Lesson Plan

Bicentennial Lesson Plan

Wabanaki Studies: Out of Ash

Grade Level: 3-5, 6-8, 9-12 Content Area: Science & Engineering, Social Studies
This lesson plan will give middle and high school students a broad overview of the ash tree population in North America, the Emerald Ash Borer (EAB) threatening it, and the importance of the ash tree to the Wabanaki people in Maine. Students will look at Wabanaki oral histories as well as the geological/glacial beginnings of the region we now know as Maine for a general understanding of how the ash tree came to be a significant part of Wabanaki cultural history and environmental history in Maine. Students will compare national measures to combat the EAB to the Wabanaki-led Ash Task Force’s approaches in Maine, will discuss the benefits and challenges of biological control of invasive species, the concept of climigration, the concepts of Traditional Ecological Knowledge (TEK) and Indigenous Knowledge (IK) and how research scientists arrive at best practices for aiding the environment.

Lesson Plan

Bicentennial Lesson Plan

Wabanaki Studies: Stewarding Natural Resources

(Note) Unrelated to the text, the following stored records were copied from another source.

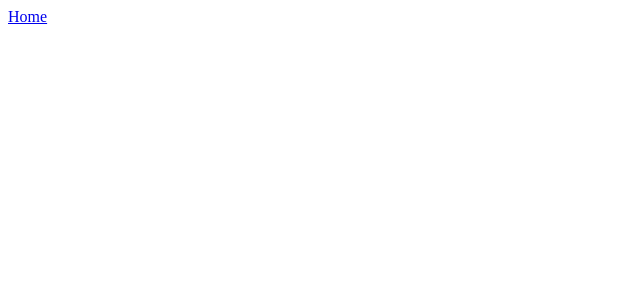
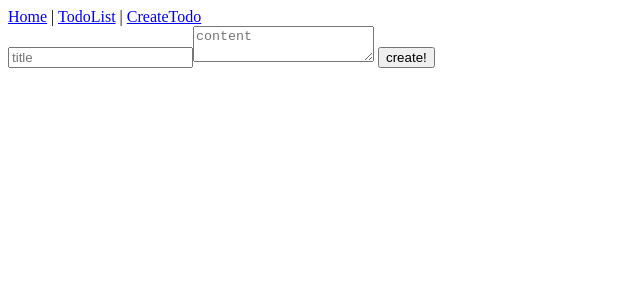
Before and after one commit to Fukkatsuso/todo-app, a Vue app in the folder todo-web/: page /todo/new in a window 1280 px wide. Shown: the top 300 px of the page, without its empty margins (0-640 px from the left). Built offline with nearby package versions, Linux system fonts and the light colour scheme.

Commit message:
postできた

```diff
--- a/todo-web/src/App.vue
+++ b/todo-web/src/App.vue
@@ -1,7 +1,9 @@
 <template>
   <div id="app">
     <div id="nav">
-      <router-link to="/">Home</router-link>
+      <router-link to="/">Home</router-link> |
+      <router-link to="/todo">TodoList</router-link> |
+      <router-link to="/todo/new">CreateTodo</router-link>
     </div>
     <router-view/>
   </div>
--- a/todo-web/src/router/index.js
+++ b/todo-web/src/router/index.js
@@ -1,14 +1,26 @@
 import Vue from 'vue'
 import VueRouter from 'vue-router'
 import Home from '../views/Home.vue'
+import TodoList from '../views/TodoList.vue'
+import TodoNew from '../views/TodoNew.vue'
 
 Vue.use(VueRouter)
 
 const routes = [
   {
     path: '/',
-    name: 'home',
+    name: 'Home',
     component: Home
+  },
+  {
+    path: '/todo',
+    name: 'TodoList',
+    component: TodoList
+  },
+  {
+    path: '/todo/new',
+    name: 'TodoNew',
+    component: TodoNew
   }
 ]
 
--- a/todo-web/src/views/Home.vue
+++ b/todo-web/src/views/Home.vue
@@ -1,24 +1,10 @@
 <template>
   <div class="home">
-    {{ info }}
   </div>
 </template>
 
 <script>
-import axios from 'axios'
-
 export default {
-  name: 'home',
-  data() {
-    return {
-      info: null
-    }
-  },
-  mounted() {
-    axios
-      .get("/api")
-      .then(response => (this.info = response))
-      .catch(error => console.log(error))
-  }
+  name: 'home'
 }
 </script>
--- a/todo-web/src/views/TodoList.vue
+++ b/todo-web/src/views/TodoList.vue
@@ -0,0 +1,35 @@
+<template>
+  <div class="todo-list">
+    <table>
+      <tr>
+        <th>id</th>
+        <th>title</th>
+        <th>content</th>
+      </tr>
+      <tr v-for="todo in todos" v-bind:key="todo.id">
+        <td>{{ todo.id }}</td>
+        <td>{{ todo.title }}</td>
+        <td>{{ todo.content }}</td>
+      </tr>
+    </table>
+  </div>
+</template>
+
+<script>
+import axios from 'axios'
+
+export default {
+  name: 'TodoList',
+  data() {
+    return {
+      todos: null
+    }
+  },
+  mounted() {
+    axios
+      .get('/api/todo')
+      .then(response => (this.todos = response.data))
+      .catch(error => console.log(error))
+  }
+}
+</script>
--- /dev/null
+++ b/todo-web/src/views/TodoNew.vue
@@ -0,0 +1,38 @@
+<template>
+  <div class="todo-new">
+    <form v-on:submit.prevent="submit">
+      <input v-model="todo.title" type="text" placeholder="title"/>
+      <textarea v-model="todo.content" type="text" placeholder="content"/>
+      <button type="submit">create!</button>
+    </form>
+    <div>{{ todo.title }}</div>
+    <div>{{ todo.content }}</div>
+  </div>
+</template>
+
+<script>
+import axios from 'axios'
+
+export default {
+  name: 'TodoNew',
+  data() {
+    return {
+      todo: {
+        title: '',
+        content: ''
+      }
+    }
+  },
+  methods: {
+    submit: function() {
+      let params = new URLSearchParams()
+      if (this.todo.title != '') {
+        params.append('title', this.todo.title)
+        params.append('content', this.todo.content)
+        axios.post('/api/todo', params)
+        this.$router.push('/todo')
+      }
+    }
+  }
+}
+</script>
```
Also changed, not shown: 1 other file (tests, documents, lock files or other folders).
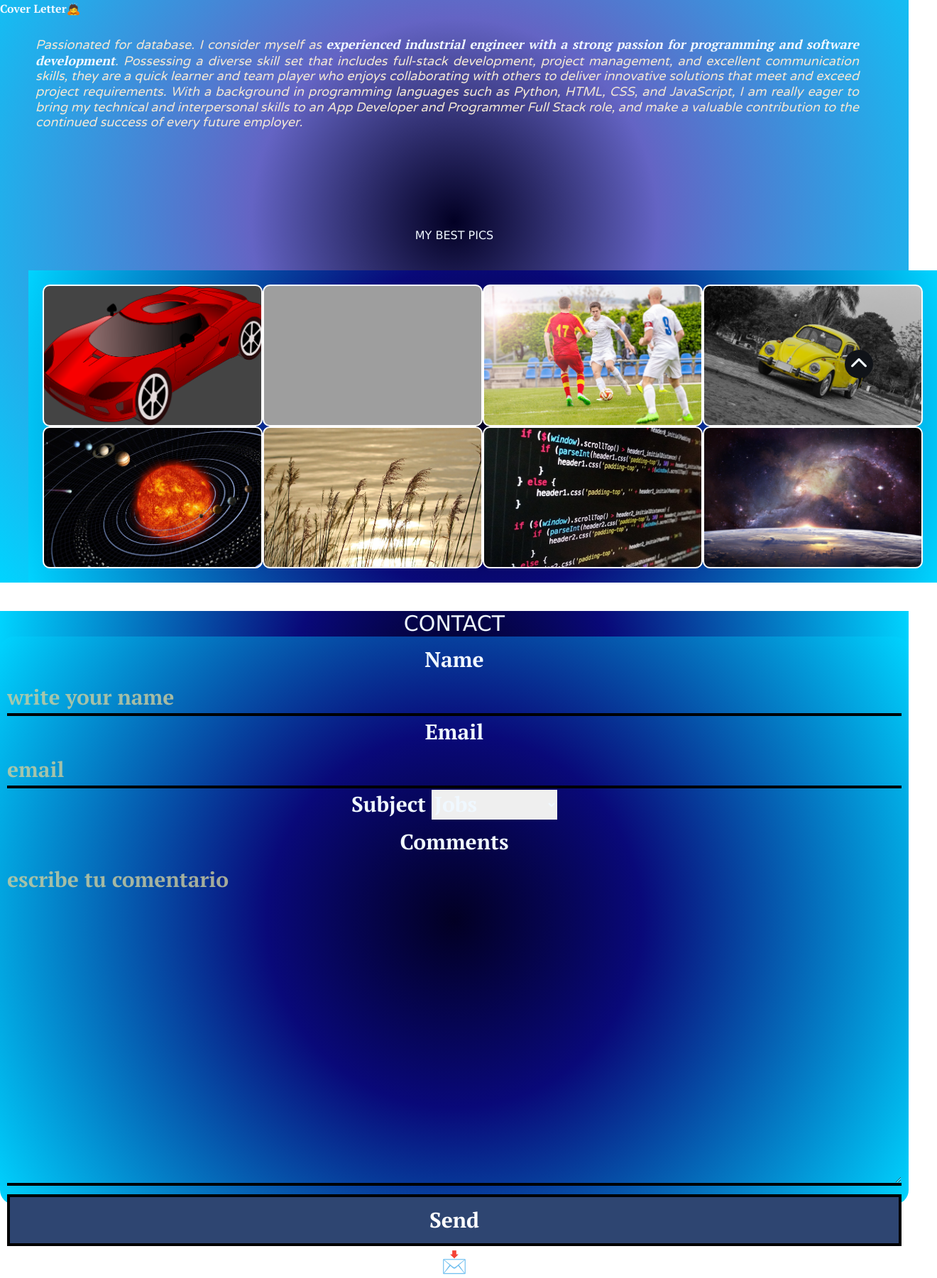
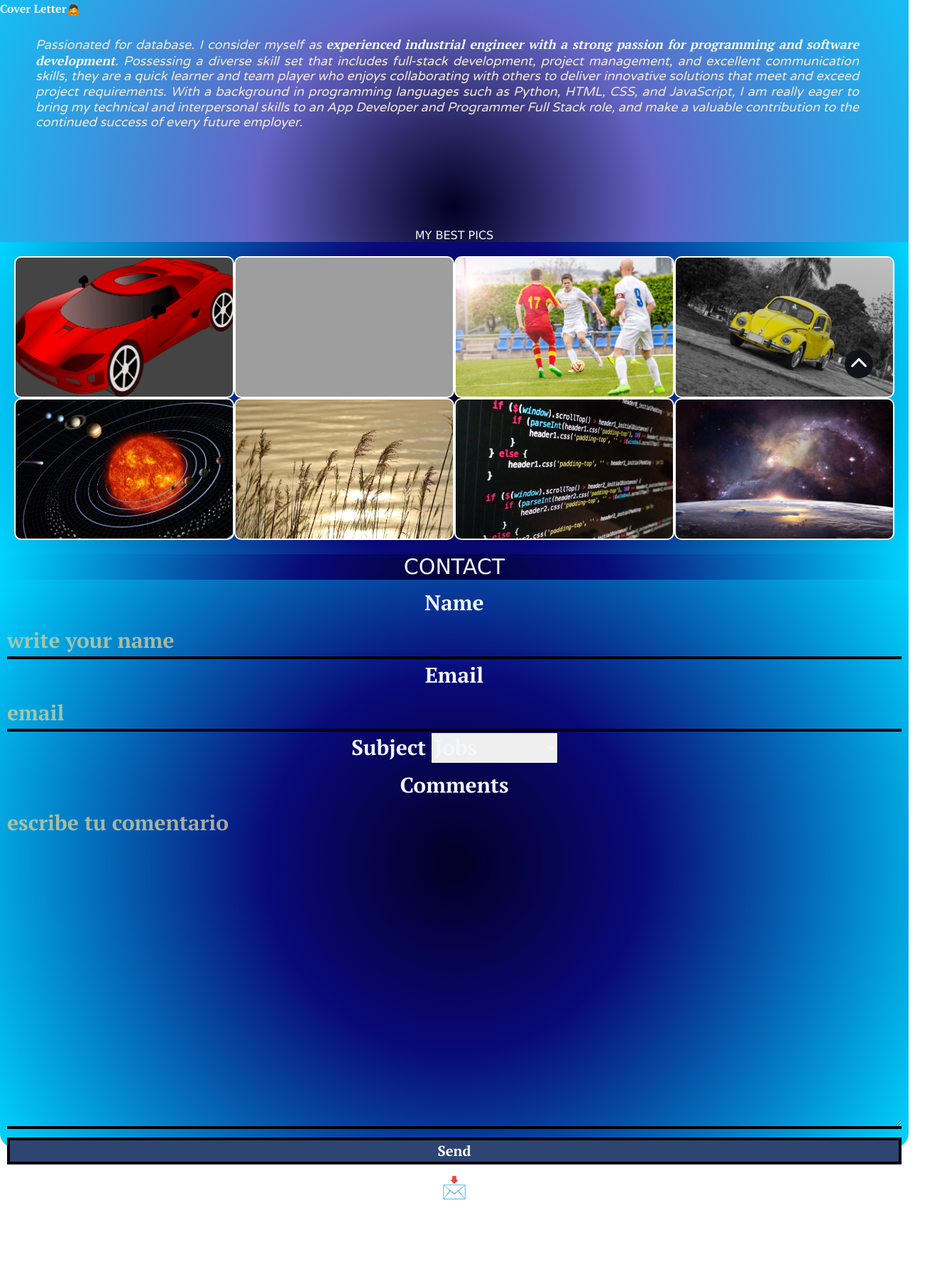
Before and after one commit to mauginga/Preentrega3-Gingarelli, a website: page index.html in a window 1280 px wide. Shown: the part 217-2018 px from the top of the page at 71% size, 1320 px wide, since content can reach past the window. After the commit the page ends 1913 px from the top, so only its background shows below. Drawn offline with nearby package versions, Linux system fonts and the light colour scheme; grey boxes are pictures that could not be loaded; a web font is replaced by a local one.

Commit message:
last commit

```diff
--- a/css/estilos.scss
+++ b/css/estilos.scss
@@ -37,7 +37,6 @@ header {
     justify-content: space-between;
     text-align: 0 0 5px #000, 0 0 5px #000;
     border-radius: 10px;
-    border-color: goldenrod;
     border-width: 3px;
 
     i:hover {
@@ -239,11 +238,12 @@ form textarea::placeholder{
     color: rgba(205, 205, 157, 0.8);
 }
 form #enviar{
-    font-size: 30px;
+    font-size: 20px;
     background-color: #2e4571;
     color: white;
     border: 4px solid black;
-    padding: 10px;
+    display:block;
+    margin-bottom: 10px;
 }
 form #enviar:hover{
     background-color: rgba(51, 5, 5, 0.7);
@@ -321,15 +321,14 @@ section{
     animation-delay: 50ms;
 }
 .galeria{
-    width: 100%;
+    max-width: 100%;
     height: 100hv;
     background: rgb(2,0,36);
     background: radial-gradient(circle, rgba(2,0,36,1) 0%, rgba(9,9,121,1) 35%, rgba(0,212,255,1) 100%);
     padding: 20px;
     display: grid;
-    grid-template-columns: 1fr;
-    grid-template-rows: 200px;
-
+    grid-template-columns: 1fr 1fr;
+    grid-template-rows: repeat(4,200px);
 }
 .item{
     width: 100%;
--- a/index.html
+++ b/index.html
@@ -35,11 +35,11 @@
         </div>
     </header>
     <div class="contenedor">
-        <main>
+        <main role="main" class="flex-shrink-0">
             <h1>Cover Letter🙇</h1º>
             <p>Passionated for database. I consider myself as <strong> experienced industrial engineer with a strong passion for programming and software development</strong>. Possessing a diverse skill set that includes full-stack development, project management, and excellent communication skills, they are a quick learner and team player who enjoys collaborating with others to deliver innovative solutions that meet and exceed project requirements. With a background in programming languages such as Python, HTML, CSS, and JavaScript, I am really eager to bring my technical and interpersonal skills to an App Developer and Programmer Full Stack role, and make a valuable contribution to the continued success of every future employer.</p>
         <h2>My best Pics</h2>
-            <div class="galeria container m-10">
+            <div class="galeria container">
                 <div class="item item1"></div>
                 <div class="item item2"></div>
                 <div class="item item3"></div>
```
Also changed, not shown: pages/contact.html (+3 -3 lines), pages/hobbies.html (+21 -2 lines), css/estilos.css, 3 other files.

Grade Level: 3-5 Content Area: Science & Engineering, Social Studies
This lesson plan will introduce elementary-grade students to the concepts and importance of Traditional Ecological Knowledge (TEK) and Indigenous Knowledge (IK), taught and understood through oral history to generations of Wabanaki people. Students will engage in discussions about how humans can be stewards of the local ecosystem, and how non-Native Maine citizens can listen to, learn from, and amplify the voices of Wabanaki neighbors to assist in the future of a sustainable environment. Students will learn about Wabanaki artists, teachers, and leaders from the past and present to help contextualize the concepts and ideas in this lesson, and learn about how Wabanaki youth are carrying tradition forward into the future.